Photo: ‘Below Zero’/Netflix
Violence and suspense are the name of the game in the new Spanish Netflix original film ‘Below Zero’, or ‘Bajocero’, the second feature-length directorial outing from co-scriptwriter Lluís Quílez. In the film, a National Police Corps officer named Martín (Javier Gutiérrez) transfers to a new precinct and his first assignment is to drive a prisoner transport truck in the dead of night. Gutiérrez’s starring role in ‘Below Zero’ marks his fourth Netflix film, after ‘The Motive’, ‘Mirage’, and ‘The Occupant’.
Martín’s new partner Montesinos (Isak Férriz), a rule-bender, who for instance likes wearing an earring even though it’s not allowed, explains to Martín that the time of the transfer is random and last minute so that everything is safer and more discreet. For the same reasons, they can’t take their cellphones with them. A prisoner transfer in the middle of the night? In the dead of winter? With no cellphones? That can’t be good.
Cops and Prisoners on Thin Ice
When one of the prisoners gets in Montesinos’s face during the body searches of the prisoners in preparation for the transfer, Montesinos grabs him roughly. Martín reminds him he can’t do that sort of thing. While Martín is a strictly by-the-book cop, Montesinos believes bending the rules is the only way to get the job done and tells Martín to relax a bit. “Rules aren’t there to be relaxed, Montesinos,” Martín says. “Why not? Is it against the rules, Martín?” Montesinos replies. “I guess so,” Martín says. “When did you last do a transfer?” Montesinos asks. “You don’t know how this rolls.” Things are tense between them from the start, and it’s going to be a long drive.
The transport truck is described as an armored car and looks like a horse carrier on the inside, with tight individual cells for the prisoners and a barred anteroom between the cells and the cab. Martín is driving up front and Montesinos is guarding the noisy prisoners from the anteroom. The truck is escorted by another police car because on top of the night-drive and the freezing cold, one of the prisoners they’re transporting is a dangerous Romanian crime boss. The five other prisoners include an embezzling politician, a drug addict, and a thief with an escape plan.

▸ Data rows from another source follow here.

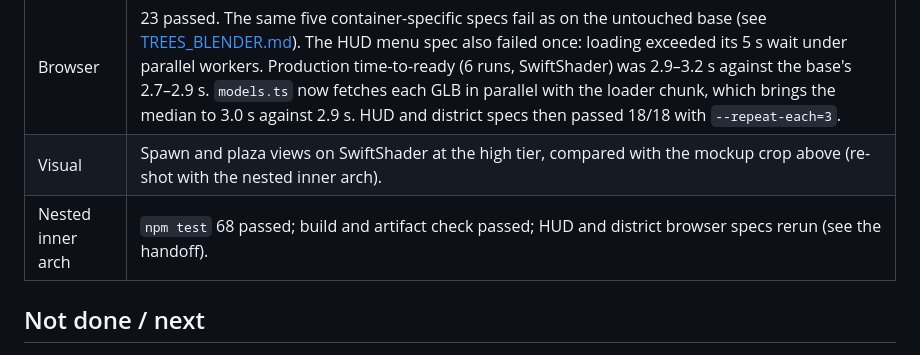
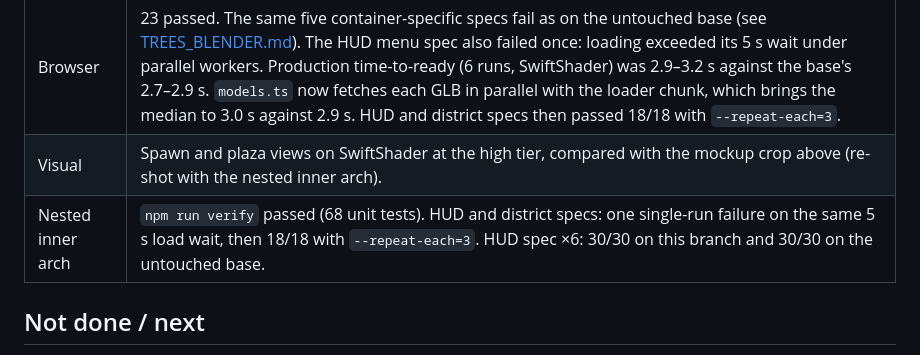
Before and after one commit to ColumbusLabs/demo-district, a Markdown page: docs/LANDMARK_BLENDER.md, the part around the change. Rendered like a GitHub page.

Commit message:
docs: record landmark inner-arch checks
Co-Authored-By: Claude Opus 5.5 <noreply@anthropic.com>
Claude-Session: https://claude.ai/code/session_01BtzidGomHJcCgLuWB6rxCd

```diff
--- a/docs/LANDMARK_BLENDER.md
+++ b/docs/LANDMARK_BLENDER.md
@@ -57,7 +57,7 @@ Without the nested inner arch (first landmark commit), spawn was 135.9k. The inn
 | Lifecycle | 53 passed, 9 skipped by design. |
 | Browser | 23 passed. The same five container-specific specs fail as on the untouched base (see [TREES_BLENDER.md](TREES_BLENDER.md)). The HUD menu spec also failed once: loading exceeded its 5 s wait under parallel workers. Production time-to-ready (6 runs, SwiftShader) was 2.9–3.2 s against the base's 2.7–2.9 s. `models.ts` now fetches each GLB in parallel with the loader chunk, which brings the median to 3.0 s against 2.9 s. HUD and district specs then passed 18/18 with `--repeat-each=3`. |
 | Visual | Spawn and plaza views on SwiftShader at the high tier, compared with the mockup crop above (re-shot with the nested inner arch). |
-| Nested inner arch | `npm test` 68 passed; build and artifact check passed; HUD and district browser specs rerun (see the handoff). |
+| Nested inner arch | `npm run verify` passed (68 unit tests). HUD and district specs: one single-run failure on the same 5 s load wait, then 18/18 with `--repeat-each=3`. HUD spec ×6: 30/30 on this branch and 30/30 on the untouched base. |
 
 ## Not done / next
 
```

The cops decide to take a shorter route to their destination on deserted, snowy backroads. Despite the prisoners’ bickering, everything seems to be going smoothly until they hit a stretch of foggy road and the escort car disappears. Suddenly, a silver spike strip’s jagged teeth glint in the truck’s headlights, and the transport truck swerves to a stop, its tires flat. They’re stranded, and the escort car has stopped responding to radio communications. Montesinos goes to investigate, and Martín discovers they’re under attack. Who’s attacking the truck? And why? Each of the prisoners has a guess—many suspect the Romanian’s brother is trying to free him—but Martín just wants to survive the night.
‘Below Zero’ – Suspense is the Strong Suit
There are exciting and engaging action sequences in the film, but its greatest feat is how well it builds suspense. With the tense and eerie string music, the chilling tone is built early on. The shadowy assailant or assailants attacking the truck are patient and elusive, letting the anxiety rise among the prisoners who are locked up and unsure of what’s happening. Martín ends up trapped in the truck with the prisoners—safe from those attacking on the outside—but back in immediate danger from the prisoners who have gotten loose in all the confusion. An assailant hails them over the radio and tells them that they’re locked in, he’s locked out and gives them an ultimatum. If they give up the prisoner he’s after, the rest of them can live. If they don’t, they’ll all die. When the assailant turns off the heat in the transport truck, Martín and the prisoners find themselves engaged in a three-front war against the assailant, each other, and the freezing temperatures. The glaring knowledge that so many things could kill them, and soon, sustains the life-or-death tension throughout the movie.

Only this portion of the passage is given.